Drybrushing Drybrushing is the only technique you need for this task. It is a method that involves wiping most of the paint off your paintbrush, by wiping it on some tissue or kitchen towel, and then lightly flicking it back and forth over the miniature you are painting. The paint will catch on the raised areas, bringing out the detail. In my experience, people new to this invariably have too much paint on their brush. Rather have too little than too much. You can always apply more coats.
Raiders I decided to use Games Workshop's Boltgun Metal, a metallic paint, for the raiders. Below, you can see the detail starting to appear after just a few brush strokes. The picture makes it look a little green, due to the lighting (and my poor photographic skills), but it conveys the idea, I hope.
Just keep on flicking the brush lightly back and forth, taking up more paint when you need to (brushing most of it off again, of course), until the level of coverage appeals to you. Below, you can see the progression from original to primed to complete.
Heavy Raiders For the heavy raiders, I applied exactly the same technique and colours.
Raptors The raptors often looked to be a golden/bronze colour. I liked this colour and went with it. I mixed some Desert Yellow with Shining Gold (again, Games Workshop paints) and applied it the same way (drybrushing over black primer).
Vipers I know that the vipers are a cream/white colour in the series, and that the markings are quite clear and easy to recognize, but that presented a problem for me. Firstly, white is not the easiest colour to paint, especially when you want to get depth. Secondly, as mentioned above, I have no talent for freehand work, which is required to get the markings correct. In addition, by now I had developed a fondness for the metallic look of the other ships, making them look like metal miniatures, and I wanted to preserve that continuity. The raised areas on the wings of the vipers made for a natural area to paint red, even though it does not conform to the actual markings. I drybrushed the vipers a lighter metal colour (Games Workshop's Chainmail) and applied Red Ink (Games Workshop again) on select areas, all of them neatly marked on the model itself so that I didn't have to have such a steady hand. The Red Ink is transparent, allowing the silver underneath to show through, making for a metallic red. I know this is not at all accurate, and creates more of a hot rod look, but it does tie them in with the other ships and they look better than they would have if I had a go at freehand markings.

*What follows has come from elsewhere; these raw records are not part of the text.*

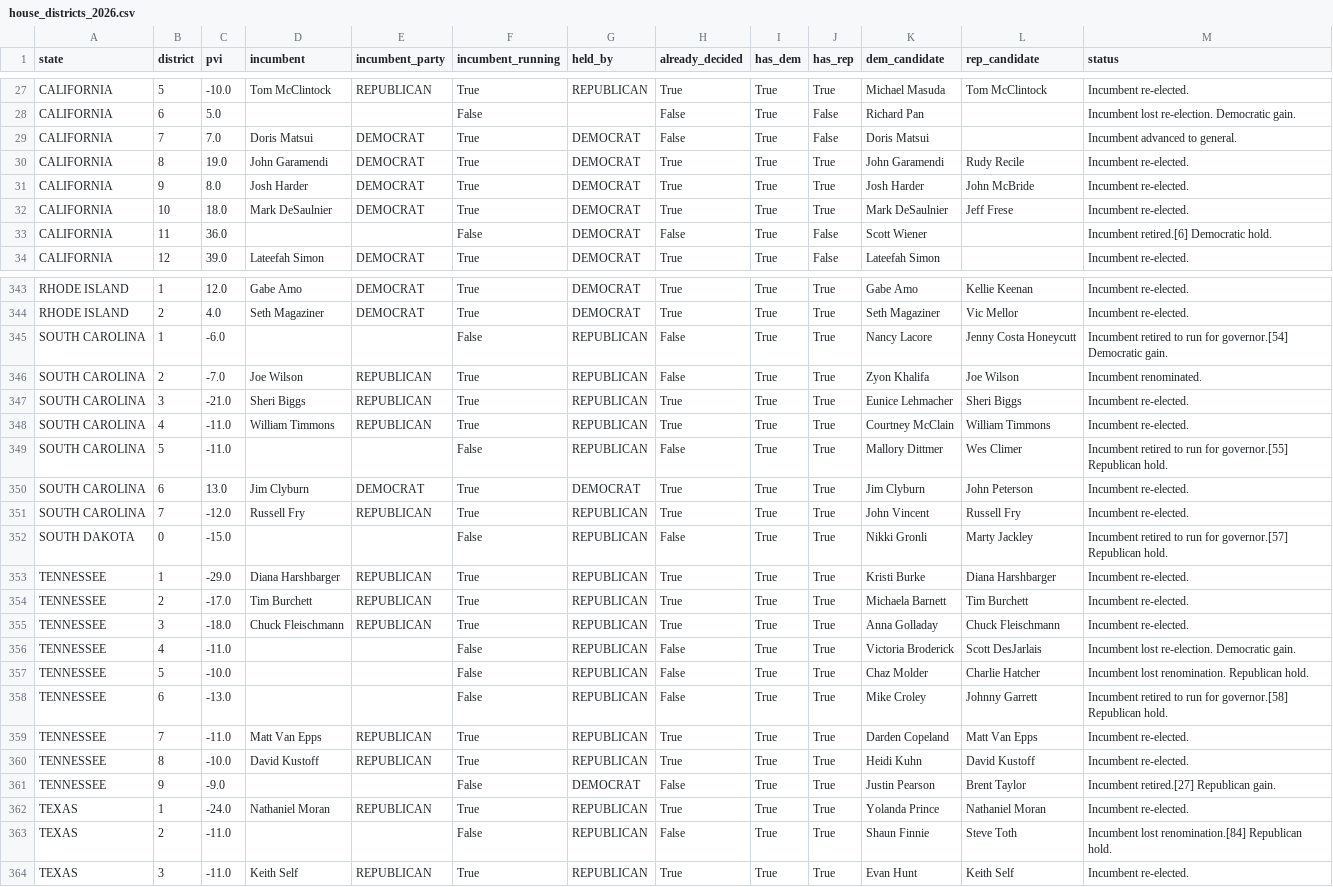
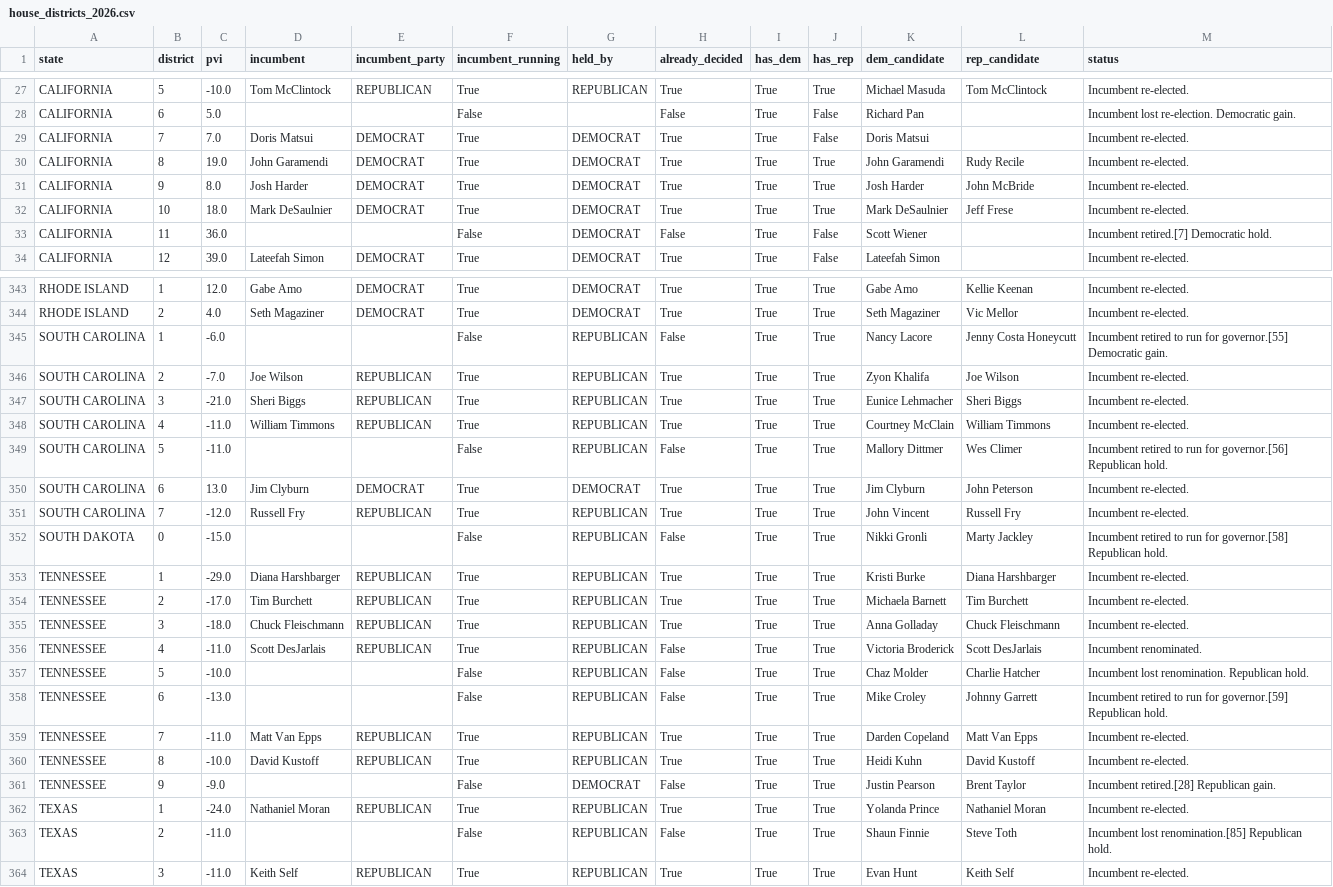
Before and after one commit to keithpotz/Election-Prediction, a CSV file: src/data/polling_data/house_districts_2026.csv, drawn as a sheet; only a part is shown, gaps mark what is left out; the diff covers the shown part only.

```diff
--- a/src/data/polling_data/house_districts_2026.csv
+++ b/src/data/polling_data/house_districts_2026.csv
@@ -28,3 +28,3 @@ CALIFORNIA,5,-10.0,Tom McClintock,REPUBLICAN,True,REPUBLICAN,True,True,True,Mich
 CALIFORNIA,6,5.0,,,False,,False,True,False,Richard Pan,,Incumbent lost re-election. Democratic gain.
-CALIFORNIA,7,7.0,Doris Matsui,DEMOCRAT,True,DEMOCRAT,False,True,False,Doris Matsui,,Incumbent advanced to general.
+CALIFORNIA,7,7.0,Doris Matsui,DEMOCRAT,True,DEMOCRAT,True,True,False,Doris Matsui,,Incumbent re-elected.
 CALIFORNIA,8,19.0,John Garamendi,DEMOCRAT,True,DEMOCRAT,True,True,True,John Garamendi,Rudy Recile,Incumbent re-elected.
@@ -32,3 +32,3 @@ CALIFORNIA,9,8.0,Josh Harder,DEMOCRAT,True,DEMOCRAT,True,True,True,Josh Harder,J
 CALIFORNIA,10,18.0,Mark DeSaulnier,DEMOCRAT,True,DEMOCRAT,True,True,True,Mark DeSaulnier,Jeff Frese,Incumbent re-elected.
-CALIFORNIA,11,36.0,,,False,DEMOCRAT,False,True,False,Scott Wiener,,Incumbent retired.[6] Democratic hold.
+CALIFORNIA,11,36.0,,,False,DEMOCRAT,False,True,False,Scott Wiener,,Incumbent retired.[7] Democratic hold.
 CALIFORNIA,12,39.0,Lateefah Simon,DEMOCRAT,True,DEMOCRAT,True,True,False,Lateefah Simon,,Incumbent re-elected.
@@ -344,10 +344,10 @@ RHODE ISLAND,1,12.0,Gabe Amo,DEMOCRAT,True,DEMOCRAT,True,True,True,Gabe Amo,Kell
 RHODE ISLAND,2,4.0,Seth Magaziner,DEMOCRAT,True,DEMOCRAT,True,True,True,Seth Magaziner,Vic Mellor,Incumbent re-elected.
-SOUTH CAROLINA,1,-6.0,,,False,REPUBLICAN,False,True,True,Nancy Lacore,Jenny Costa Honeycutt,Incumbent retired to run for governor.[54] Democratic gain.
-SOUTH CAROLINA,2,-7.0,Joe Wilson,REPUBLICAN,True,REPUBLICAN,False,True,True,Zyon Khalifa,Joe Wilson,Incumbent renominated.
+SOUTH CAROLINA,1,-6.0,,,False,REPUBLICAN,False,True,True,Nancy Lacore,Jenny Costa Honeycutt,Incumbent retired to run for governor.[55] Democratic gain.
+SOUTH CAROLINA,2,-7.0,Joe Wilson,REPUBLICAN,True,REPUBLICAN,True,True,True,Zyon Khalifa,Joe Wilson,Incumbent re-elected.
 SOUTH CAROLINA,3,-21.0,Sheri Biggs,REPUBLICAN,True,REPUBLICAN,True,True,True,Eunice Lehmacher,Sheri Biggs,Incumbent re-elected.
 SOUTH CAROLINA,4,-11.0,William Timmons,REPUBLICAN,True,REPUBLICAN,True,True,True,Courtney McClain,William Timmons,Incumbent re-elected.
-SOUTH CAROLINA,5,-11.0,,,False,REPUBLICAN,False,True,True,Mallory Dittmer,Wes Climer,Incumbent retired to run for governor.[55] Republican hold.
+SOUTH CAROLINA,5,-11.0,,,False,REPUBLICAN,False,True,True,Mallory Dittmer,Wes Climer,Incumbent retired to run for governor.[56] Republican hold.
 SOUTH CAROLINA,6,13.0,Jim Clyburn,DEMOCRAT,True,DEMOCRAT,True,True,True,Jim Clyburn,John Peterson,Incumbent re-elected.
 SOUTH CAROLINA,7,-12.0,Russell Fry,REPUBLICAN,True,REPUBLICAN,True,True,True,John Vincent,Russell Fry,Incumbent re-elected.
-SOUTH DAKOTA,0,-15.0,,,False,REPUBLICAN,False,True,True,Nikki Gronli,Marty Jackley,Incumbent retired to run for governor.[57] Republican hold.
+SOUTH DAKOTA,0,-15.0,,,False,REPUBLICAN,False,True,True,Nikki Gronli,Marty Jackley,Incumbent retired to run for governor.[58] Republican hold.
 TENNESSEE,1,-29.0,Diana Harshbarger,REPUBLICAN,True,REPUBLICAN,True,True,True,Kristi Burke,Diana Harshbarger,Incumbent re-elected.
@@ -355,10 +355,10 @@ TENNESSEE,2,-17.0,Tim Burchett,REPUBLICAN,True,REPUBLICAN,True,True,True,Michael
 TENNESSEE,3,-18.0,Chuck Fleischmann,REPUBLICAN,True,REPUBLICAN,True,True,True,Anna Golladay,Chuck Fleischmann,Incumbent re-elected.
-TENNESSEE,4,-11.0,,,False,REPUBLICAN,False,True,True,Victoria Broderick,Scott DesJarlais,Incumbent lost re-election. Democratic gain.
+TENNESSEE,4,-11.0,Scott DesJarlais,REPUBLICAN,True,REPUBLICAN,False,True,True,Victoria Broderick,Scott DesJarlais,Incumbent renominated.
 TENNESSEE,5,-10.0,,,False,REPUBLICAN,False,True,True,Chaz Molder,Charlie Hatcher,Incumbent lost renomination. Republican hold.
-TENNESSEE,6,-13.0,,,False,REPUBLICAN,False,True,True,Mike Croley,Johnny Garrett,Incumbent retired to run for governor.[58] Republican hold.
+TENNESSEE,6,-13.0,,,False,REPUBLICAN,False,True,True,Mike Croley,Johnny Garrett,Incumbent retired to run for governor.[59] Republican hold.
 TENNESSEE,7,-11.0,Matt Van Epps,REPUBLICAN,True,REPUBLICAN,True,True,True,Darden Copeland,Matt Van Epps,Incumbent re-elected.
 TENNESSEE,8,-10.0,David Kustoff,REPUBLICAN,True,REPUBLICAN,True,True,True,Heidi Kuhn,David Kustoff,Incumbent re-elected.
-TENNESSEE,9,-9.0,,,False,DEMOCRAT,False,True,True,Justin Pearson,Brent Taylor,Incumbent retired.[27] Republican gain.
+TENNESSEE,9,-9.0,,,False,DEMOCRAT,False,True,True,Justin Pearson,Brent Taylor,Incumbent retired.[28] Republican gain.
 TEXAS,1,-24.0,Nathaniel Moran,REPUBLICAN,True,REPUBLICAN,True,True,True,Yolanda Prince,Nathaniel Moran,Incumbent re-elected.
-TEXAS,2,-11.0,,,False,REPUBLICAN,False,True,True,Shaun Finnie,Steve Toth,Incumbent lost renomination.[84] Republican hold.
+TEXAS,2,-11.0,,,False,REPUBLICAN,False,True,True,Shaun Finnie,Steve Toth,Incumbent lost renomination.[85] Republican hold.
 TEXAS,3,-11.0,Keith Self,REPUBLICAN,True,REPUBLICAN,True,True,True,Evan Hunt,Keith Self,Incumbent re-elected.
```
Also changed, not shown: 67 edited cells elsewhere in this file, forecasts/2026/grades_2026.csv, forecasts/2026/results_2026.csv, 10 other files.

Conclusion This simple technique makes the ships stand out a little more. Even if you just prime them all black and then drybrush them all the same colour, the detail will come out more. If you take the trouble to add a little more, players unfamiliar with the game/series should have no trouble at all in telling the ships apart.
Source: BGG user Tobold
I enjoy biking and hiking in the great outdoors, playing and designing board games, and drinking amazing craft beer.